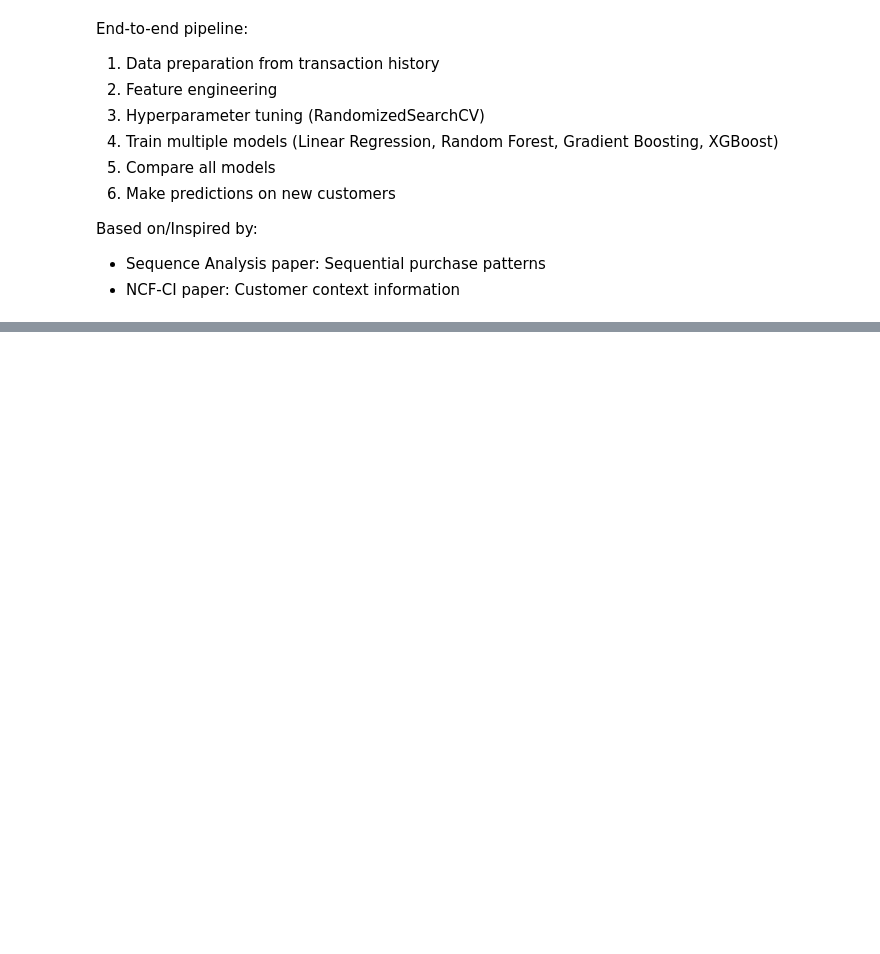
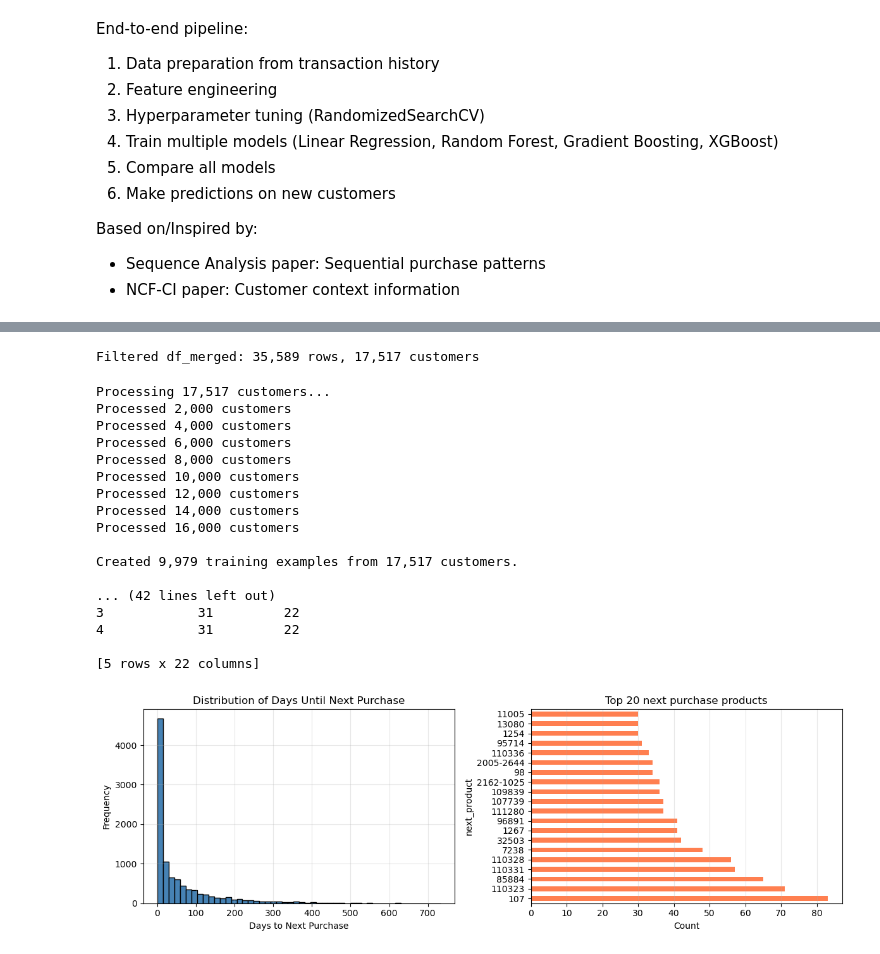
Before and after one commit to asingh49-cmd/ML_Recommendation_System_Project, a Jupyter notebook: prediction_model.ipynb, the cells around one changed output, grey strips where cells are left out. Saved outputs shown, nothing was run; the diff lists cells and outputs as text; code cells hidden in the pictures; blank space fills up the shorter version.

Commit message:
Updated model product predictions working

```diff
--- a/prediction_model.ipynb
+++ b/prediction_model.ipynb
@@ -167,7 +183,9 @@ def prepare_next_purchase_data(df, rfm_context, min_purchases=2):
             days_to_next = (next_purchase_date - current_purchase_date).days
 
             # Next purchase category
-            next_category = next_txns['category'].iloc[0]
+            next_product = next_txns['product_id'].iloc[0]
+            next_avg_consumption = next_txns['avg_consumption_days'].iloc[0]
+            next_consumption_bucket = next_txns['consumption_bucket'].iloc[0]
 
             # Historical features (RFM-like metrics from history only)
             # frequency now counts orders, not items
@@ -181,6 +199,14 @@ def prepare_next_purchase_data(df, rfm_context, min_purchases=2):
             top_category = category_counts.idxmax()
             category_concentration = category_counts.max() / len(historical_txns)
 
+            # Product affinity
+            product_counts = historical_txns['product_id'].value_counts()
+            top_product = product_counts.idxmax()
+            product_concentration = product_counts.max() / len(historical_txns)
+
+            # Avg consumption days from history (how quickly this customer burns through products)
+            hist_avg_consumption = historical_txns['avg_consumption_days'].mean()
+
             # Get customer context from RFM
             customer_context = rfm_context[rfm_context['customer_id'] == customer_id]
 
@@ -192,14 +218,19 @@ def prepare_next_purchase_data(df, rfm_context, min_purchases=2):
                 'observation_date': current_purchase_date.date(),
                 'next_purchase_date': next_purchase_date.date(),
                 'days_to_next_purchase': days_to_next,
-                'next_category': next_category,
+                'next_product': next_product,
+                'next_avg_consumption_days': next_avg_consumption,
+                'next_consumption_bucket': next_consumption_bucket,
                 # Historical RFM features
                 'hist_frequency': hist_frequency,
                 'hist_monetary': hist_monetary,
                 'hist_avg_order': hist_avg_order,
                 'hist_days_active': hist_days_active,
+                'hist_top_category': top_category,
                 'category_concentration': category_concentration,
-                'top_historical_category': top_category,
+                'hist_product_concentration': product_concentration,
+                'top_historical_product': top_product,
+                'hist_avg_consumption_days': hist_avg_consumption,
                 # Customer context
                 'rfm_segment': customer_context['segment'].values[0],
                 'kmeans_cluster': customer_context['kmeans_cluster'].values[0],
@@ -778,6 +832,7 @@ df_merged = load_and_merge_data(
     orders_path='data/clean_orders.csv',
     products_path='data/clean_products.csv'
 )
+df_merged['purchase_date'] = pd.to_datetime(df_merged['purchase_date'])
 
 print("\nData loaded and merged successfully!")
 print(f"\nDataset shape: {df_merged.shape}")
@@ -857,33 +913,55 @@ Warning: 13511 customers not in RFM data
+# %%
+# RFM registered users filter in the merged dataset
+rfm_customer_ids = set(rfm_registered['customer_id'])
+df_merged_filtered = df_merged[df_merged['customer_id'].isin(rfm_customer_ids)].copy()
+print(f"Filtered df_merged: {len(df_merged_filtered):,} rows, {df_merged_filtered['customer_id'].nunique():,} customers")
+# %% [output]
+Filtered df_merged: 35,589 rows, 17,517 customers
 # %%
 # Training Data Preparation
-training_df = prepare_next_purchase_data(
-    df=df_merged,
-    rfm_context=rfm_registered,
-    min_purchases=2
-)
+training_df = prepare_next_purchase_data(df=df_merged_filtered, rfm_context=rfm_registered, min_purchases=2)
 
 # Display the result
 print(f"\nTraining data prepared: {len(training_df):,} training examples")
 print(f"\nTraining data structure:")
 print(training_df.head())
 
 # Visualize the distribution
 plt.figure(figsize=(12, 4))
 
 plt.subplot(1, 2, 1)
 plt.hist(training_df['days_to_next_purchase'], bins=50, color='steelblue', edgecolor='black')
 plt.xlabel('Days to Next Purchase')
 plt.ylabel('Frequency')
 plt.title('Distribution of Days Until Next Purchase')
 plt.grid(alpha=0.3)
 
 plt.subplot(1, 2, 2)
-training_df['next_category'].value_counts().plot(kind='barh', color='coral')
+training_df['next_product'].value_counts().head(20).plot(kind='barh', color='coral')
 plt.xlabel('Count')
-plt.title('Next Purchase Category Distribution')
+plt.title('Top 20 next purchase products')
 plt.grid(alpha=0.3, axis='x')
 
 plt.tight_layout()
 plt.show()
+# %% [output]
+Processing 17,517 customers...
+Processed 2,000 customers
+Processed 4,000 customers
+Processed 6,000 customers
+Processed 8,000 customers
+Processed 10,000 customers
+Processed 12,000 customers
+Processed 14,000 customers
+Processed 16,000 customers
+
+Created 9,979 training examples from 17,517 customers.
+
+... (42 lines left out)
+3            31         22
+4            31         22
+
+[5 rows x 22 columns]
+[figure, added]
 # %%
 # Feature Engineering
```
Also changed, not shown: parts of 16 cells of this notebook.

Task to complete: For every line in the listing above that contains "history", copy that line.

Expected output:
             # Historical features (RFM-like metrics from history only)
+            # Avg consumption days from history (how quickly this customer burns through products)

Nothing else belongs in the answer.